++++ Working data
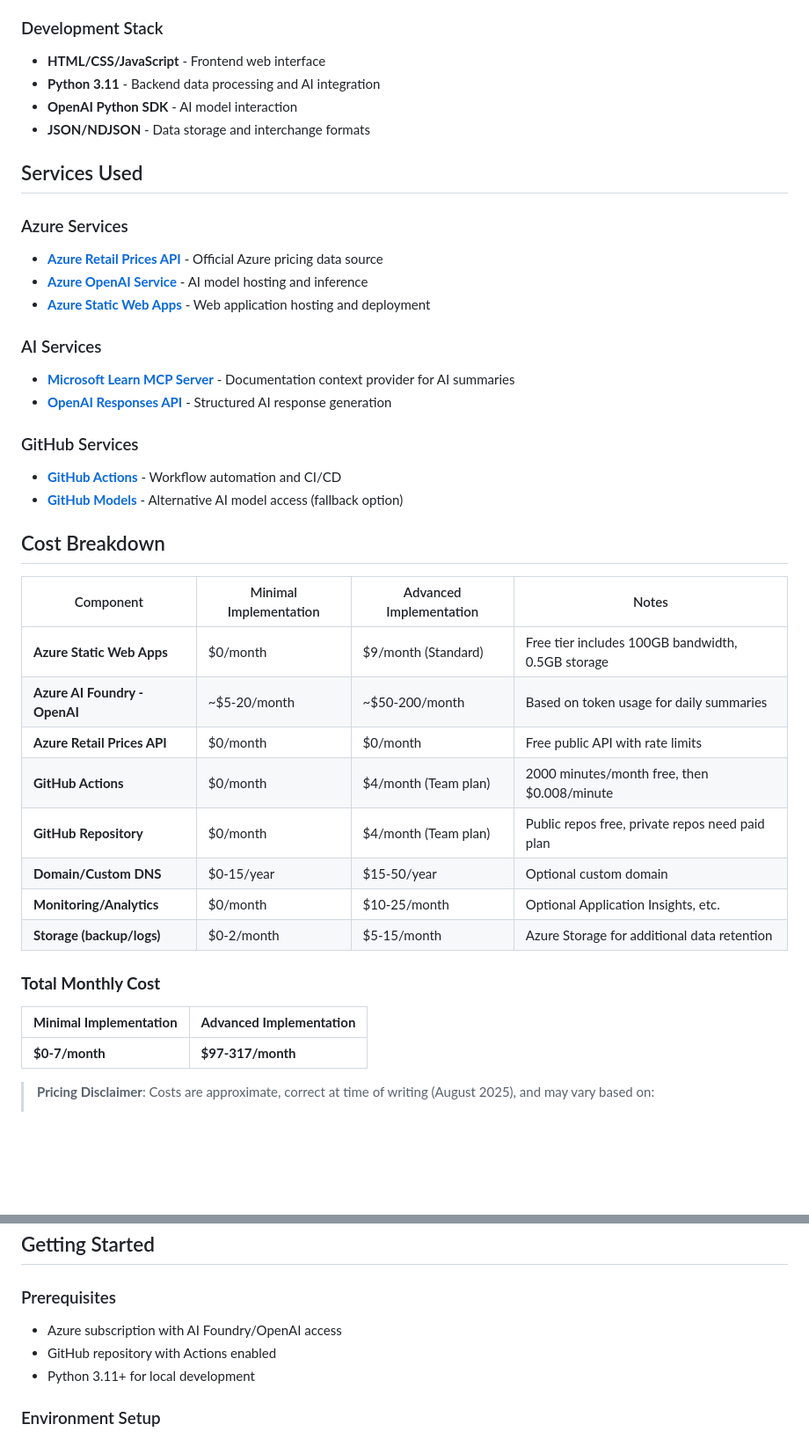
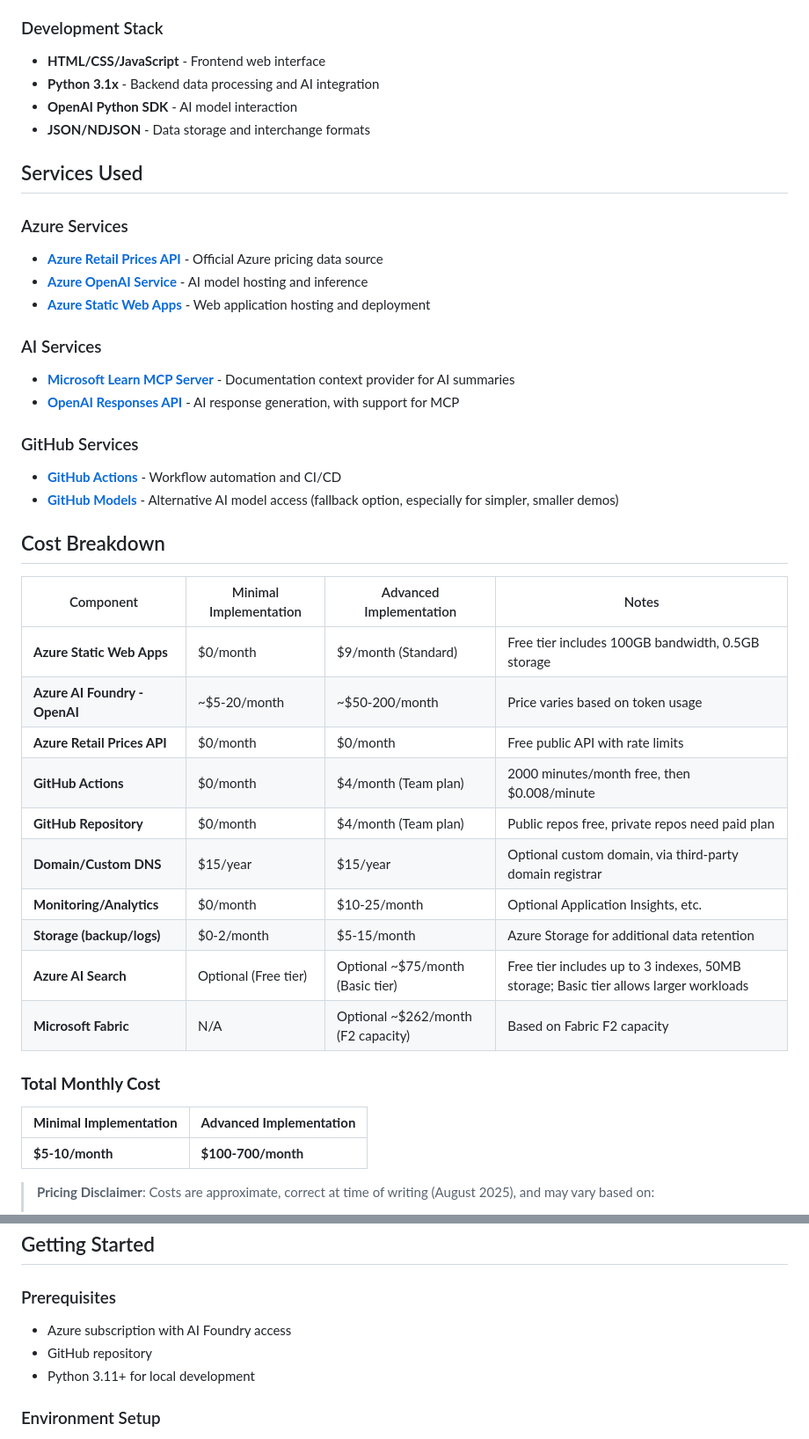
Before and after one commit to guygregory/modelmeters.com, a Markdown page: README.md, 2 parts joined by grey strips. Shown: that part at 88% size. Drawn GitHub-style; blank space fills up the shorter version.

```diff
--- a/README.md
+++ b/README.md
@@ -44,7 +42,7 @@ This sample is designed to help Microsoft partners understand how they can:
 
 ### Development Stack
 - **HTML/CSS/JavaScript** - Frontend web interface
-- **Python 3.11** - Backend data processing and AI integration
+- **Python 3.1x** - Backend data processing and AI integration
 - **OpenAI Python SDK** - AI model interaction
 - **JSON/NDJSON** - Data storage and interchange formats
 
@@ -57,29 +55,31 @@ This sample is designed to help Microsoft partners understand how they can:
 
 ### AI Services
 - **[Microsoft Learn MCP Server](https://learn.microsoft.com/api/mcp)** - Documentation context provider for AI summaries
-- **[OpenAI Responses API](https://platform.openai.com/docs/api-reference/responses)** - Structured AI response generation
+- **[OpenAI Responses API](https://platform.openai.com/docs/api-reference/responses)** - AI response generation, with support for MCP
 
 ### GitHub Services
 - **[GitHub Actions](https://docs.github.com/en/actions)** - Workflow automation and CI/CD
-- **[GitHub Models](https://github.com/marketplace/models)** - Alternative AI model access (fallback option)
+- **[GitHub Models](https://github.com/marketplace/models)** - Alternative AI model access (fallback option, especially for simpler, smaller demos)
 
 ## Cost Breakdown
 
 | Component | Minimal Implementation | Advanced Implementation | Notes |
 |-----------|----------------------|------------------------|-------|
 | **Azure Static Web Apps** | $0/month | $9/month (Standard) | Free tier includes 100GB bandwidth, 0.5GB storage |
-| **Azure AI Foundry - OpenAI** | ~$5-20/month | ~$50-200/month | Based on token usage for daily summaries |
+| **Azure AI Foundry - OpenAI** | ~$5-20/month | ~$50-200/month | Price varies based on token usage |
 | **Azure Retail Prices API** | $0/month | $0/month | Free public API with rate limits |
 | **GitHub Actions** | $0/month | $4/month (Team plan) | 2000 minutes/month free, then $0.008/minute |
 | **GitHub Repository** | $0/month | $4/month (Team plan) | Public repos free, private repos need paid plan |
-| **Domain/Custom DNS** | $0-15/year | $15-50/year | Optional custom domain |
+| **Domain/Custom DNS** | $15/year | $15/year | Optional custom domain, via third-party domain registrar |
 | **Monitoring/Analytics** | $0/month | $10-25/month | Optional Application Insights, etc. |
 | **Storage (backup/logs)** | $0-2/month | $5-15/month | Azure Storage for additional data retention |
+| **Azure AI Search** | Optional (Free tier) | Optional \~\$75/month (Basic tier) | Free tier includes up to 3 indexes, 50MB storage; Basic tier allows larger workloads |
+| **Microsoft Fabric** | N/A | Optional \~\$262/month (F2 capacity) | Based on Fabric F2 capacity |
 
 ### **Total Monthly Cost**
 | **Minimal Implementation** | **Advanced Implementation** |
 |---------------------------|----------------------------|
-| **$0-7/month** | **$97-317/month** |
+| **$5-10/month** | **$100-700/month** |
 
 > **Pricing Disclaimer**: Costs are approximate, correct at time of writing (August 2025), and may vary based on:
 > - Actual usage patterns and data volumes
@@ -94,8 +94,8 @@ This sample is designed to help Microsoft partners understand how they can:
 
 ### Prerequisites
 
-- Azure subscription with AI Foundry/OpenAI access
-- GitHub repository with Actions enabled
+- Azure subscription with AI Foundry access
+- GitHub repository
 - Python 3.11+ for local development
 
 ### Environment Setup
```
Also changed, not shown: other parts of README.md (+13 -15 lines).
++++++++
Pictures aside, repeat each entry in full and without change.

Before and after one commit to guygregory/modelmeters.com, a Markdown page: README.md, 2 parts joined by grey strips. Shown: that part at 88% size. Drawn GitHub-style; blank space fills up the shorter version.

```diff
--- a/README.md
+++ b/README.md
@@ -44,7 +42,7 @@ This sample is designed to help Microsoft partners understand how they can:
 
 ### Development Stack
 - **HTML/CSS/JavaScript** - Frontend web interface
-- **Python 3.11** - Backend data processing and AI integration
+- **Python 3.1x** - Backend data processing and AI integration
 - **OpenAI Python SDK** - AI model interaction
 - **JSON/NDJSON** - Data storage and interchange formats
 
@@ -57,29 +55,31 @@ This sample is designed to help Microsoft partners understand how they can:
 
 ### AI Services
 - **[Microsoft Learn MCP Server](https://learn.microsoft.com/api/mcp)** - Documentation context provider for AI summaries
-- **[OpenAI Responses API](https://platform.openai.com/docs/api-reference/responses)** - Structured AI response generation
+- **[OpenAI Responses API](https://platform.openai.com/docs/api-reference/responses)** - AI response generation, with support for MCP
 
 ### GitHub Services
 - **[GitHub Actions](https://docs.github.com/en/actions)** - Workflow automation and CI/CD
-- **[GitHub Models](https://github.com/marketplace/models)** - Alternative AI model access (fallback option)
+- **[GitHub Models](https://github.com/marketplace/models)** - Alternative AI model access (fallback option, especially for simpler, smaller demos)
 
 ## Cost Breakdown
 
 | Component | Minimal Implementation | Advanced Implementation | Notes |
 |-----------|----------------------|------------------------|-------|
 | **Azure Static Web Apps** | $0/month | $9/month (Standard) | Free tier includes 100GB bandwidth, 0.5GB storage |
-| **Azure AI Foundry - OpenAI** | ~$5-20/month | ~$50-200/month | Based on token usage for daily summaries |
+| **Azure AI Foundry - OpenAI** | ~$5-20/month | ~$50-200/month | Price varies based on token usage |
 | **Azure Retail Prices API** | $0/month | $0/month | Free public API with rate limits |
 | **GitHub Actions** | $0/month | $4/month (Team plan) | 2000 minutes/month free, then $0.008/minute |
 | **GitHub Repository** | $0/month | $4/month (Team plan) | Public repos free, private repos need paid plan |
-| **Domain/Custom DNS** | $0-15/year | $15-50/year | Optional custom domain |
+| **Domain/Custom DNS** | $15/year | $15/year | Optional custom domain, via third-party domain registrar |
 | **Monitoring/Analytics** | $0/month | $10-25/month | Optional Application Insights, etc. |
 | **Storage (backup/logs)** | $0-2/month | $5-15/month | Azure Storage for additional data retention |
+| **Azure AI Search** | Optional (Free tier) | Optional \~\$75/month (Basic tier) | Free tier includes up to 3 indexes, 50MB storage; Basic tier allows larger workloads |
+| **Microsoft Fabric** | N/A | Optional \~\$262/month (F2 capacity) | Based on Fabric F2 capacity |
 
 ### **Total Monthly Cost**
 | **Minimal Implementation** | **Advanced Implementation** |
 |---------------------------|----------------------------|
-| **$0-7/month** | **$97-317/month** |
+| **$5-10/month** | **$100-700/month** |
 
 > **Pricing Disclaimer**: Costs are approximate, correct at time of writing (August 2025), and may vary based on:
 > - Actual usage patterns and data volumes
@@ -94,8 +94,8 @@ This sample is designed to help Microsoft partners understand how they can:
 
 ### Prerequisites
 
-- Azure subscription with AI Foundry/OpenAI access
-- GitHub repository with Actions enabled
+- Azure subscription with AI Foundry access
+- GitHub repository
 - Python 3.11+ for local development
 
 ### Environment Setup
```
Also changed, not shown: other parts of README.md (+13 -15 lines).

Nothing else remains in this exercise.